As the patient was hemodynamically stable, without signs of right ventricular pressure overload, we elected to treat him with intravenous UFH, administered at 1000 U/hour for 6 days maintaining the APTT to 2-2.5 times the upper limit of normal. He was commenced on warfarin therapy from day 2 (targeted to maintain INR of 2.5-3). Heparin was discontinued once we had achieved a therapeutic INR for 2 days. The patient remained asymptomatic and was discharged the following week. Prior to discharge the patient underwent pulmonary function tests and a repeat TTE, both of which were normal. Repeat CTPA imaging 3 months later showed complete resolution of the saddle PE with no residual thrombus apparent (Figure 2).

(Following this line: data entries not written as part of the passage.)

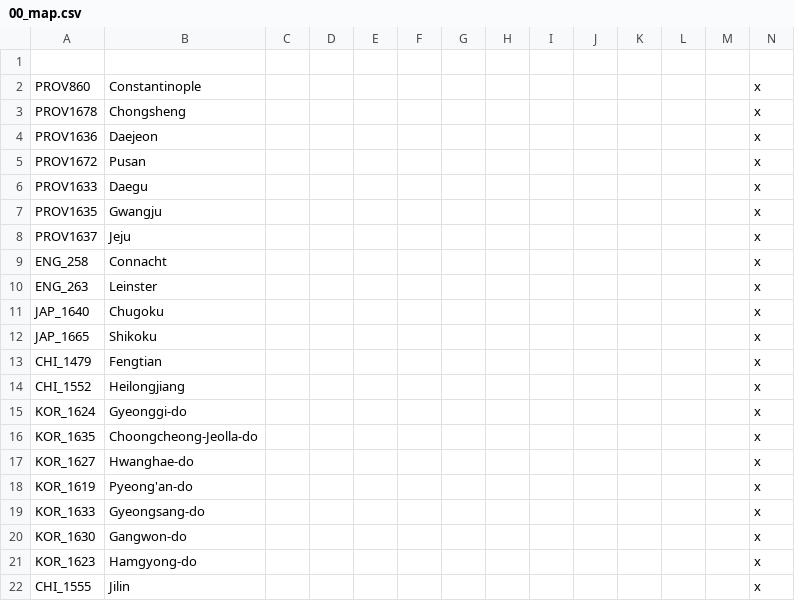
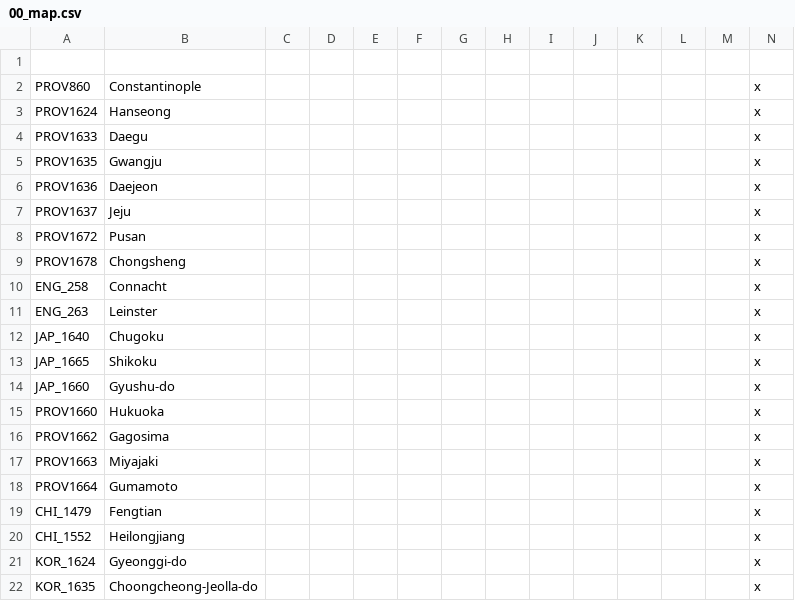
Before and after one commit to wallywalt/Vic2-Megacampaign, a CSV file: MegaCampaign/localisation/00_map.csv, drawn as a sheet; only a part is shown; the shorter side is filled out with more unchanged rows.

```diff
--- a/MegaCampaign/localisation/00_map.csv
+++ b/MegaCampaign/localisation/00_map.csv
@@ -2,8 +2,9 @@
 PROV860;Constantinople;;;;;;;;;;;;x
-PROV1678;Chongsheng;;;;;;;;;;;;x
-PROV1636;Daejeon;;;;;;;;;;;;x
-PROV1672;Pusan;;;;;;;;;;;;x
+PROV1624;Hanseong;;;;;;;;;;;;x
 PROV1633;Daegu;;;;;;;;;;;;x
 PROV1635;Gwangju;;;;;;;;;;;;x
+PROV1636;Daejeon;;;;;;;;;;;;x
 PROV1637;Jeju;;;;;;;;;;;;x
+PROV1672;Pusan;;;;;;;;;;;;x
+PROV1678;Chongsheng;;;;;;;;;;;;x
 ENG_258;Connacht;;;;;;;;;;;;x
@@ -12,2 +13,7 @@ JAP_1640;Chugoku;;;;;;;;;;;;x
 JAP_1665;Shikoku;;;;;;;;;;;;x
+JAP_1660;Gyushu-do;;;;;;;;;;;;x
+PROV1660;Hukuoka;;;;;;;;;;;;x
+PROV1662;Gagosima;;;;;;;;;;;;x
+PROV1663;Miyajaki;;;;;;;;;;;;x
+PROV1664;Gumamoto;;;;;;;;;;;;x
 CHI_1479;Fengtian;;;;;;;;;;;;x
```
Also changed, not shown: MegaCampaign/localisation/00_HPM_Misc.csv, MegaCampaign/localisation/0_BtBdecisions.csv, 27 other files.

Saddle (or acute massive) PE can be a potentially fatal occurrence. This condition was generally recognised only at necropsy but as diagnostic imaging modalities like CTPA have become widely available, the diagnosis has been increasingly made ante-mortem. In a retrospective analysis of 289 patients with CT-confirmed PE, saddle thromboembolism was present in 2.5% of cases2. Such proximal thrombi may fragment spontaneously or secondarily following treatment (eg. thrombolysis) potentially causing multiple occlusions of distal pulmonary arteries, which may adversely affect the hemodynamic status of the patient. Generally patients who present with a saddle PE tend to either be haemodynamically compromised (hypotensive or tachycardic) or have evidence of right ventricular strain or pressure overload on TTE. In these circumstances the recognised therapeutic options include urgent surgical pulmonary embolectomy3 or thrombolysis4 with their inherent risks. Percutaneous intervention using either capture devices or a rotational pigtail catheter has also been tried in a few cases with success5. However, the management of large saddle PE without haemodynamic compromise remains controversial with no uniform treatment consensus. As our patient exhibited no signs or symptoms of haemodynamic instability following admission, we opted successfully for a less aggressive approach using intravenous UFH, a recognised treatment option for peripheral PE, followed by oral warfarin with no adverse outcome.
Patients with massive saddle pulmonary embolus may present without haemodynamic compromise, respiratory distress or obvious RV pressure overload. Systemic anticoagulation using intravenous UFH followed by oral warfarin therapy with repeat imaging to monitor the status of the thrombus, remains a reasonable treatment strategy for such patients.
TA Wells, Fremantle Cardiac Unit, Fremantle Hospital, Alma Road, Fremantle. Western Australia. 6160. Australia. Telephone: +61-8-9431-3333. Fax: +61-8-9431-2923. Email: firstname.lastname@example.org